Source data
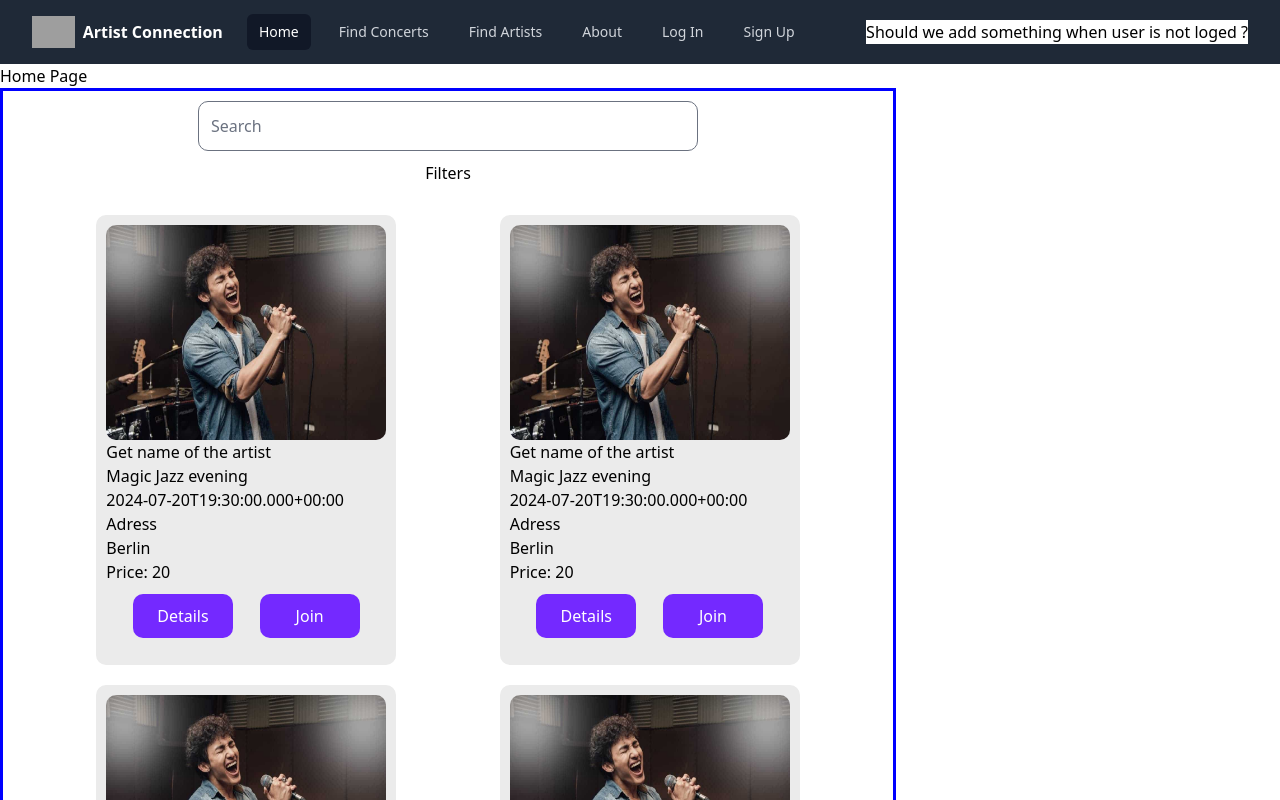
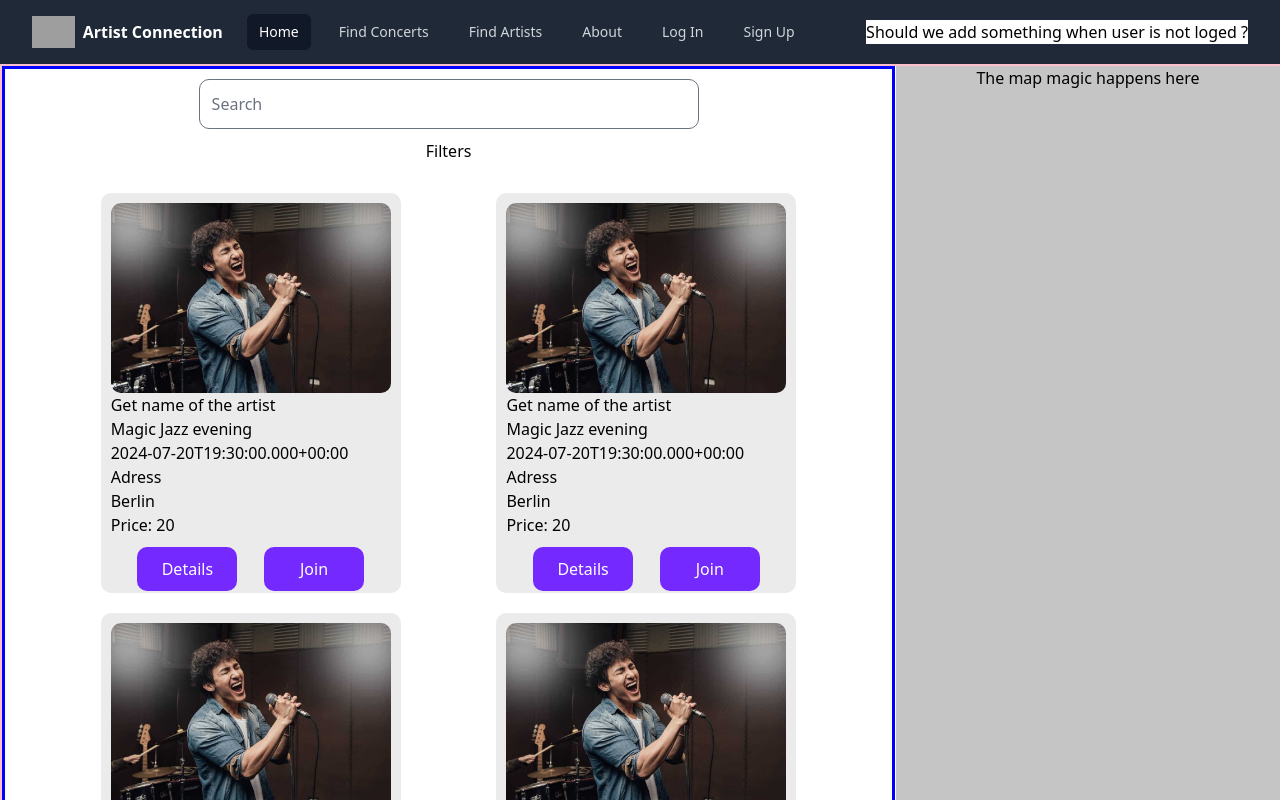
Before and after one commit to mitte-script-society/artist-network-client, a React (Vite) app: page / in a window 1280 px wide. Shown: the top 800 px of the page. Built offline with nearby package versions, Linux system fonts and the light colour scheme; grey boxes are pictures that could not be loaded.

Commit message:
map layout in home

```diff
--- a/src/components/Login.jsx
+++ b/src/components/Login.jsx
@@ -6,7 +6,7 @@ import { AuthContext } from "../context/auth.context";
 
 const API_URL = "http://localhost:5005";
 
-function Login( {turnOff}) {
+function Login( ) {
   const [email, setEmail] = useState("");
   const [password, setPassword] = useState("");
   const [errorMessage, setErrorMessage] = useState(undefined);
@@ -40,6 +40,7 @@ function Login( {turnOff}) {
 
   return (
     <div className="fixed-background-windows">
+
       <div className="LoginPage">
         <button onClick={handleClose}>Close</button>
 
@@ -64,6 +65,7 @@ function Login( {turnOff}) {
         <p>Don't have an account yet?</p>
         <Link to={"/signup"}> Sign Up</Link>
       </div>
+
     </div>
   );
 }
--- a/src/components/Navbar.jsx
+++ b/src/components/Navbar.jsx
@@ -8,7 +8,7 @@ function Navbar() {
   const { isLoggedIn, user, logOutUser, isLogInWindow, setIsLogInWindow } = useContext(AuthContext);
 
   return (
-     <nav className="bg-gray-800">
+     <nav style={{position:"sticky", top:"0", zIndex:"1"  }} className="bg-gray-800">
       <div className="mx-auto max-w-7xl px-2 sm:px-6 lg:px-8">
         <div className="relative flex h-16 items-center justify-between">
           <div className="absolute inset-y-0 left-0 flex items-center sm:hidden">
--- a/src/pages/Home.jsx
+++ b/src/pages/Home.jsx
@@ -5,13 +5,17 @@ import Signup from "./Signup"
 export default function Home() {
 
   return (
-    <>
-    <h1>Home Page</h1>
-    {/* <Login/> */}
-    {/* <Signup/> */}
-    <DisplayConcerts/>
 
-    </>
+    <div className="concerts-main-space">
+
+      <div className="display-concerts-wrapper">
+        <DisplayConcerts/>
+      </div>
+      <div className="map-space">
+        <h1 style={{textAlign:"center"}}>The map magic happens here</h1>
+      </div>
+
+    </div>
 
   )
 
--- a/src/pages/Signup.jsx
+++ b/src/pages/Signup.jsx
@@ -91,9 +91,12 @@ useEffect(() => {
     // If POST request is successful redirect to login page
     // If the request resolves with an error, set the error message in the state
     axios.post(`${API_URL}/auth/signup`, newUser)
-      .then((response) => {
-        console.log(response.data)
-        return axios.post(`${API_URL}/auth/login`, response.data)
+      .then(() => {
+        const body = {
+          email: newUser.email,
+          password: newUser.password
+        }
+        return axios.post(`${API_URL}/auth/login`, body)
       })
       .then((response) => {
         storeToken(response.data.authToken);
--- a/src/styles/DisplayConcerts.css
+++ b/src/styles/DisplayConcerts.css
@@ -1,14 +1,35 @@
+.concerts-main-space {
+ display: flex;
+ position: relative;
+ border: 2px solid pink;
+}
+
+.display-concerts-wrapper {
+ overflow-y: scroll;
+ scrollbar-width: none; /* Firefox */
+ -ms-overflow-style: none;
+ width: 70%;
+
+}
+
+.map-space {
+  width: 30%;
+  height: 100vh;
+  background-color: rgb(197, 197, 197);
+  position: fixed;
+  right: 0;
+
+}
 
 #display-elements {
   display: flex;
   flex-direction: column;
   border: 3px solid blue;
-  width: 70%;
+  width: 100%;
 }
 
 #search-bar-container{
   margin: 10px auto;
-
 }
 #search-bar {
   width: 500px;
@@ -24,16 +45,15 @@
   display: flex;
   justify-content: space-evenly;
   flex-wrap: wrap;
-
 }
 
 .item-list {
   width: 300px;
-  margin: 10px;
-  height: 450px;
+  height: 400px;
   border-radius: 10px;
   background-color: rgb(235, 235, 235);
   padding: 10px;
+  margin: 10px 0;
 }
 
 .concert-card {
--- a/src/styles/Login.css
+++ b/src/styles/Login.css
@@ -7,6 +7,7 @@
   background-color: rgba(23, 23, 23, 0.9);
   height: 100vh;
   width: 100%;
+  z-index: 3;
 }
 
 .LoginPage {
```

YOUR INSTRUCTIONS →
Please print each record above again exactly, but omit any pictures.

YOUR RESPONSE →
Before and after one commit to mitte-script-society/artist-network-client, a React (Vite) app: page / in a window 1280 px wide. Shown: the top 800 px of the page. Built offline with nearby package versions, Linux system fonts and the light colour scheme; grey boxes are pictures that could not be loaded.

Commit message:
map layout in home

```diff
--- a/src/components/Login.jsx
+++ b/src/components/Login.jsx
@@ -6,7 +6,7 @@ import { AuthContext } from "../context/auth.context";
 
 const API_URL = "http://localhost:5005";
 
-function Login( {turnOff}) {
+function Login( ) {
   const [email, setEmail] = useState("");
   const [password, setPassword] = useState("");
   const [errorMessage, setErrorMessage] = useState(undefined);
@@ -40,6 +40,7 @@ function Login( {turnOff}) {
 
   return (
     <div className="fixed-background-windows">
+
       <div className="LoginPage">
         <button onClick={handleClose}>Close</button>
 
@@ -64,6 +65,7 @@ function Login( {turnOff}) {
         <p>Don't have an account yet?</p>
         <Link to={"/signup"}> Sign Up</Link>
       </div>
+
     </div>
   );
 }
--- a/src/components/Navbar.jsx
+++ b/src/components/Navbar.jsx
@@ -8,7 +8,7 @@ function Navbar() {
   const { isLoggedIn, user, logOutUser, isLogInWindow, setIsLogInWindow } = useContext(AuthContext);
 
   return (
-     <nav className="bg-gray-800">
+     <nav style={{position:"sticky", top:"0", zIndex:"1"  }} className="bg-gray-800">
       <div className="mx-auto max-w-7xl px-2 sm:px-6 lg:px-8">
         <div className="relative flex h-16 items-center justify-between">
           <div className="absolute inset-y-0 left-0 flex items-center sm:hidden">
--- a/src/pages/Home.jsx
+++ b/src/pages/Home.jsx
@@ -5,13 +5,17 @@ import Signup from "./Signup"
 export default function Home() {
 
   return (
-    <>
-    <h1>Home Page</h1>
-    {/* <Login/> */}
-    {/* <Signup/> */}
-    <DisplayConcerts/>
 
-    </>
+    <div className="concerts-main-space">
+
+      <div className="display-concerts-wrapper">
+        <DisplayConcerts/>
+      </div>
+      <div className="map-space">
+        <h1 style={{textAlign:"center"}}>The map magic happens here</h1>
+      </div>
+
+    </div>
 
   )
 
--- a/src/pages/Signup.jsx
+++ b/src/pages/Signup.jsx
@@ -91,9 +91,12 @@ useEffect(() => {
     // If POST request is successful redirect to login page
     // If the request resolves with an error, set the error message in the state
     axios.post(`${API_URL}/auth/signup`, newUser)
-      .then((response) => {
-        console.log(response.data)
-        return axios.post(`${API_URL}/auth/login`, response.data)
+      .then(() => {
+        const body = {
+          email: newUser.email,
+          password: newUser.password
+        }
+        return axios.post(`${API_URL}/auth/login`, body)
       })
       .then((response) => {
         storeToken(response.data.authToken);
--- a/src/styles/DisplayConcerts.css
+++ b/src/styles/DisplayConcerts.css
@@ -1,14 +1,35 @@
+.concerts-main-space {
+ display: flex;
+ position: relative;
+ border: 2px solid pink;
+}
+
+.display-concerts-wrapper {
+ overflow-y: scroll;
+ scrollbar-width: none; /* Firefox */
+ -ms-overflow-style: none;
+ width: 70%;
+
+}
+
+.map-space {
+  width: 30%;
+  height: 100vh;
+  background-color: rgb(197, 197, 197);
+  position: fixed;
+  right: 0;
+
+}
 
 #display-elements {
   display: flex;
   flex-direction: column;
   border: 3px solid blue;
-  width: 70%;
+  width: 100%;
 }
 
 #search-bar-container{
   margin: 10px auto;
-
 }
 #search-bar {
   width: 500px;
@@ -24,16 +45,15 @@
   display: flex;
   justify-content: space-evenly;
   flex-wrap: wrap;
-
 }
 
 .item-list {
   width: 300px;
-  margin: 10px;
-  height: 450px;
+  height: 400px;
   border-radius: 10px;
   background-color: rgb(235, 235, 235);
   padding: 10px;
+  margin: 10px 0;
 }
 
 .concert-card {
--- a/src/styles/Login.css
+++ b/src/styles/Login.css
@@ -7,6 +7,7 @@
   background-color: rgba(23, 23, 23, 0.9);
   height: 100vh;
   width: 100%;
+  z-index: 3;
 }
 
 .LoginPage {
```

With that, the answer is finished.